Pull out every line below containing the word "weighted".
START Material shown
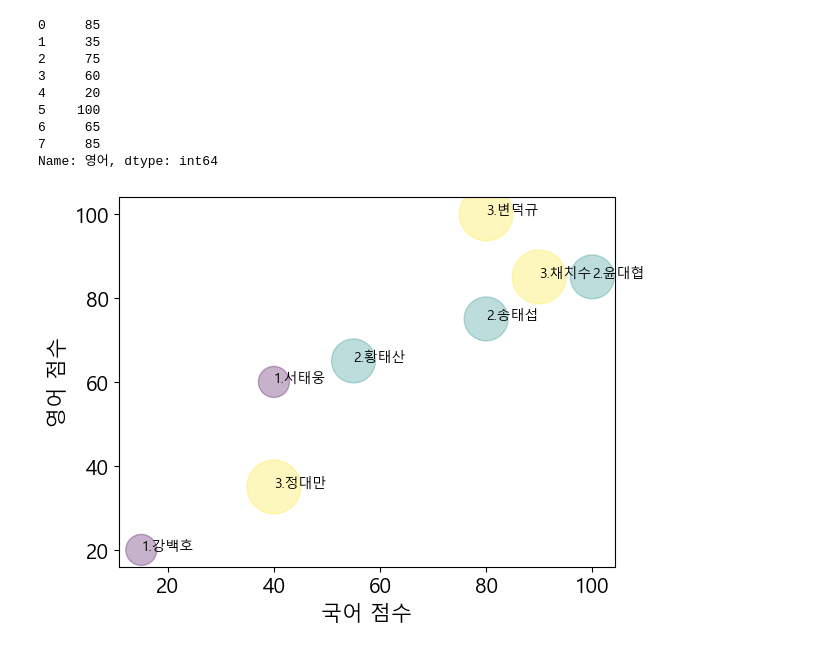
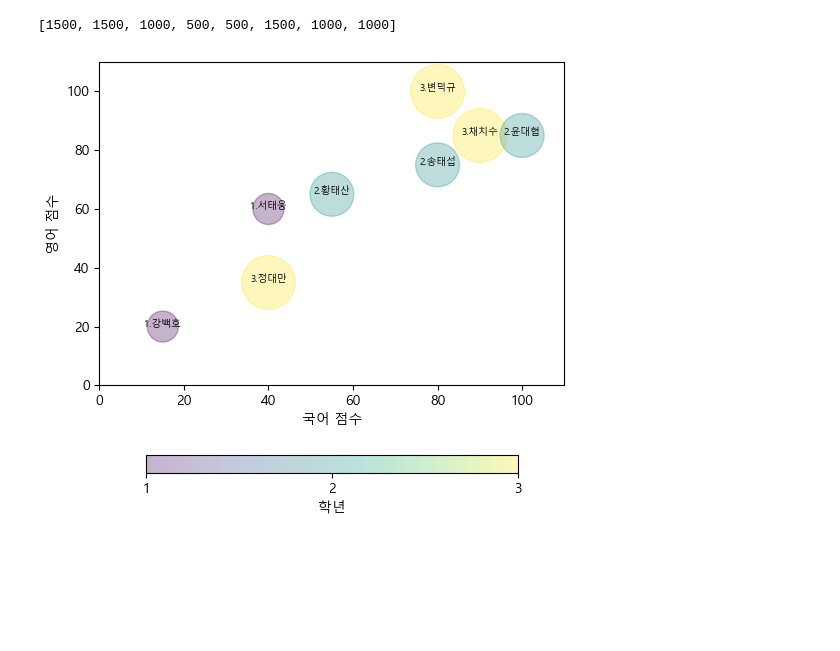
Before and after one commit to helen-cho/data, a Jupyter notebook: python/데이터시각화/13.산점도그래프.ipynb, the cells around one changed output. Saved outputs shown, nothing was run; the diff lists cells and outputs as text; code cells hidden in the pictures; blank space fills up the shorter version.

```diff
--- a/python/데이터시각화/13.산점도그래프.ipynb
+++ b/python/데이터시각화/13.산점도그래프.ipynb
@@ -85,0 +111,3 @@ Text(0, 0.5, '수학 점수')
+# %%
+y = list(df['영어'])
+y
@@ -99,3 +120,0 @@ Name: 이름, dtype: object
-# %%
-year = df['학년']
-year
@@ -125,21 +121,23 @@ Name: 국어, dtype: int64
-# %%
-y = df['영어']
-y
-# %% [output]
-0     85
-1     35
-2     75
-3     60
-4     20
-5    100
-6     65
-7     85
-Name: 영어, dtype: int64
+# %%
+sizes = [y * 500 for y in year]
+sizes
+# %% [output]
+[1500, 1500, 1000, 500, 500, 1500, 1000, 1000]
 # %%
-plt.scatter(df['국어'], df['영어'], s=sizes, c=df['학년'], cmap='viridis', alpha=0.3)
+year = list(df['학년'])
+x = list(df['국어'])
+y = list(df['영어'])
+names = list(df['이름'])
+
+plt.figure(figsize=(6, 6))
+plt.scatter(x, y, s=sizes, c=year, cmap='viridis', alpha=0.3)
 plt.xlabel('국어 점수')
 plt.ylabel('영어 점수')
+plt.ylim(0, 110)
+plt.xlim(0, 110)
 for idx, name in enumerate(names):
-    plt.text(x[idx], y[idx], str(year[idx]) + '.' + name, size=10)
+    plt.text(x[idx], y[idx], f'{year[idx]}.{name}', size=7, ha='center')
+plt.colorbar(ticks=[1, 2, 3], label='학년', shrink=0.8, orientation='horizontal')
+plt.show()
 # %% [output]
-[figure, old version]
+[figure, new version]
```
Also changed, not shown: parts of 21 cells of this notebook, 17 other files.
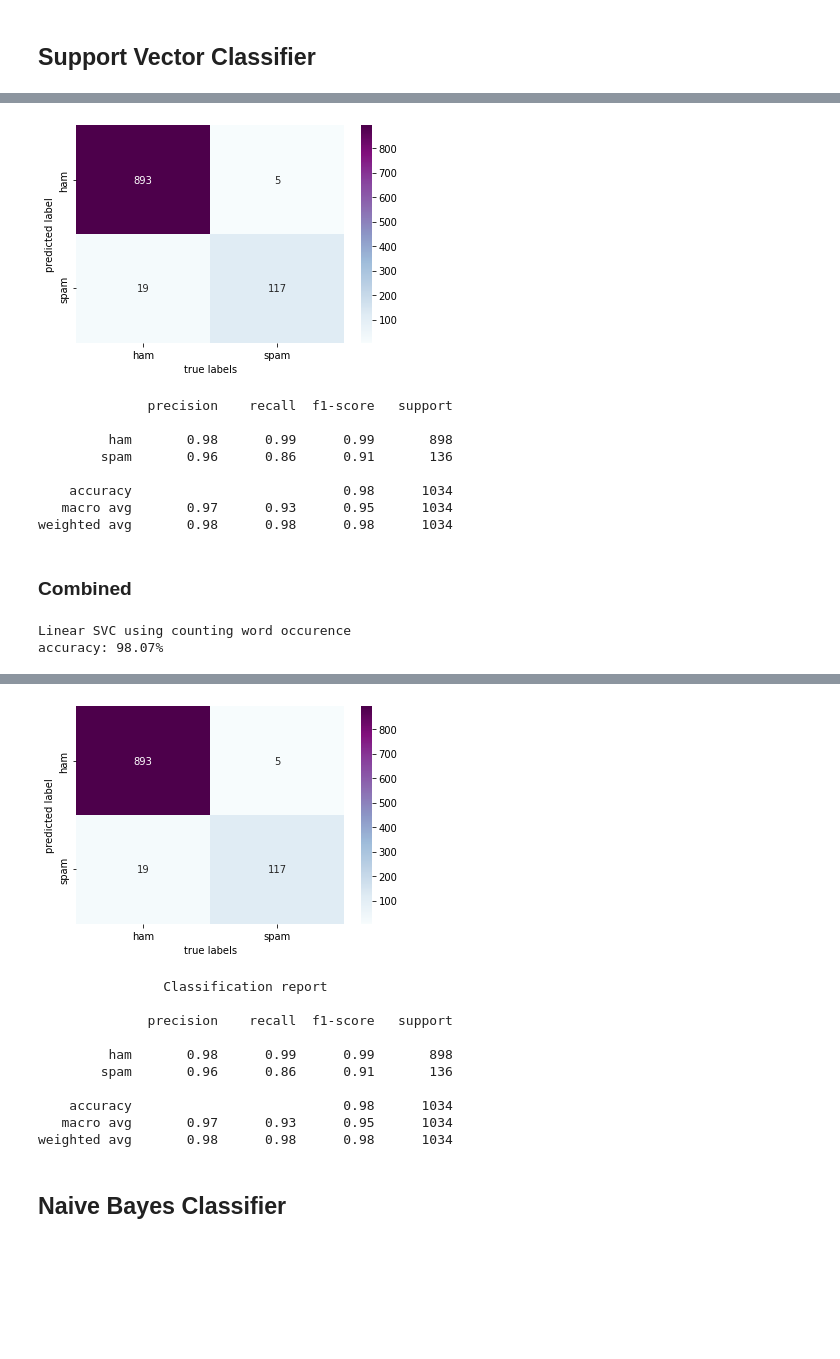
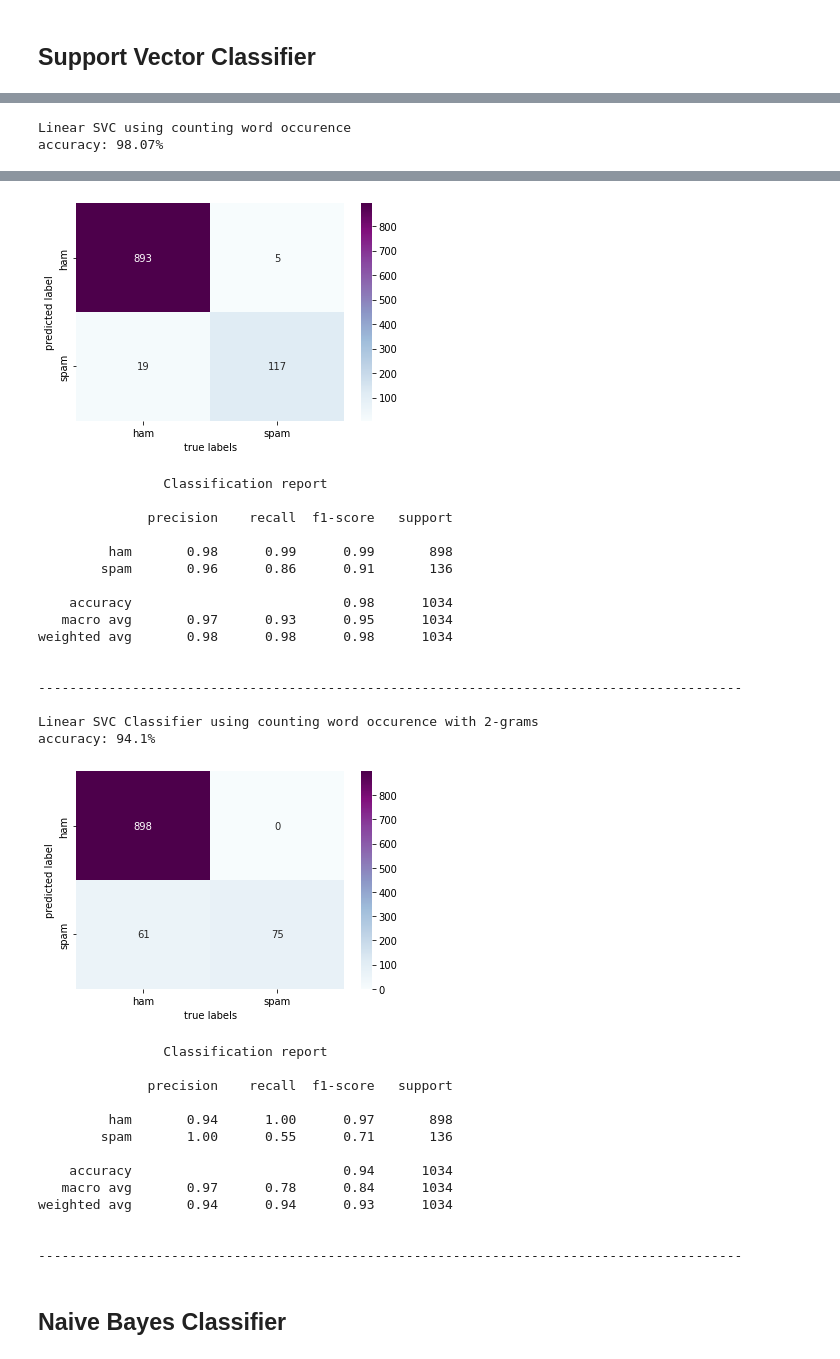
Before and after one commit to sha863/MSc-Dissertation-2022, a Jupyter notebook: Spam_email_detection.ipynb, the cells around one changed output, grey strips where cells are left out. Drawn from its saved outputs; the diff is of its cells as text; code cells hidden in the pictures; blank space fills up the shorter version.

```diff
--- a/Spam_email_detection.ipynb
+++ b/Spam_email_detection.ipynb
@@ -292,27 +202,3 @@ accuracy: 97.68%
-# %%
-x_axis_labels = ["ham", "spam"]
-y_axis_labels = ["ham", "spam"]
-
-sns.heatmap(confusion_matrix(y_test, prediction), annot=True, fmt="d", cmap='BuPu', xticklabels=x_axis_labels, yticklabels=y_axis_labels)
-plt.xlabel("true labels")
-plt.ylabel("predicted label")
-
-plt.show()
-# %% [output]
-[figure, removed]
-# %%
-print(classification_report(y_test, prediction))
-# %% [output]
-              precision    recall  f1-score   support
-
-         ham       0.98      0.99      0.99       898
-        spam       0.96      0.86      0.91       136
-
-    accuracy                           0.98      1034
-   macro avg       0.97      0.93      0.95      1034
-weighted avg       0.98      0.98      0.98      1034
-# %% [markdown]
-### Combined
 # %%
 print('\033[1mLinear SVC using counting word occurence   \033[0m')
 
@@ -390,6 +276,33 @@ plt.show()
 print("\n")
 print("\t\tClassification report\n")
 print(classification_report(y_test, prediction))
+print("\n------------------------------------------------------------------------------------------\n")
+print('\033[1mLinear SVC Classifier using counting word occurence with 2-grams   \033[0m')
+
+# Split Dataset for training and testing
+x_train,x_test,y_train,y_test = train_test_split(data['text'], data.label, test_size=0.2, random_state=41)
+
+pipe = Pipeline([('vect', CountVectorizer(ngram_range=(2,2))), # Converts text into numeric format to feed in models
+                 ('model', LinearSVC())]) # Model Classifier
+
+# Fitting of pipeline
+model = pipe.fit(x_train, y_train)
+prediction = model.predict(x_test)
+
+print("accuracy: {}%".format(round(accuracy_score(y_test, prediction)*100,2)))
+
+x_axis_labels = ["ham", "spam"]
+y_axis_labels = ["ham", "spam"]
+
+sns.heatmap(confusion_matrix(y_test, prediction), annot=True, fmt="d", cmap='BuPu', xticklabels=x_axis_labels, yticklabels=y_axis_labels)
+plt.xlabel("true labels")
+plt.ylabel("predicted label")
+
+plt.show()
+print("\n")
+print("\t\tClassification report\n")
+print(classification_report(y_test, prediction))
+print("\n------------------------------------------------------------------------------------------\n")
 # %% [output]
 Linear SVC using counting word occurence
 accuracy: 98.07%
@@ -411,32 +324,52 @@ weighted avg       0.98      0.98      0.98      1034
 Linear SVC using normalized count occurence
 accuracy: 97.68%
 [figure]
                 Classification report
 
               precision    recall  f1-score   support
 
          ham       0.98      0.99      0.99       898
         spam       0.95      0.87      0.91       136
 
     accuracy                           0.98      1034
    macro avg       0.97      0.93      0.95      1034
 weighted avg       0.98      0.98      0.98      1034
 
 
 --------------------------------------------------------------------------------------------
 
 Linear SVC using TFIDF
 accuracy: 97.68%
 [figure]
                 Classification report
 
               precision    recall  f1-score   support
 
          ham       0.98      0.99      0.99       898
         spam       0.96      0.86      0.91       136
 
     accuracy                           0.98      1034
    macro avg       0.97      0.93      0.95      1034
 weighted avg       0.98      0.98      0.98      1034
+
+
+------------------------------------------------------------------------------------------
+
+Linear SVC Classifier using counting word occurence with 2-grams
+accuracy: 94.1%
+[figure, added]
+                Classification report
+
+              precision    recall  f1-score   support
+
+         ham       0.94      1.00      0.97       898
+        spam       1.00      0.55      0.71       136
+
+    accuracy                           0.94      1034
+   macro avg       0.97      0.78      0.84      1034
+weighted avg       0.94      0.94      0.93      1034
+
+
+------------------------------------------------------------------------------------------
 # %% [markdown]
 ## Naive Bayes Classifier
```
Also changed, not shown: parts of 44 cells of this notebook.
END Material shown
### Written response
-weighted avg       0.98      0.98      0.98      1034
@@ -411,32 +324,52 @@ weighted avg       0.98      0.98      0.98      1034
 weighted avg       0.98      0.98      0.98      1034
 weighted avg       0.98      0.98      0.98      1034
+weighted avg       0.94      0.94      0.93      1034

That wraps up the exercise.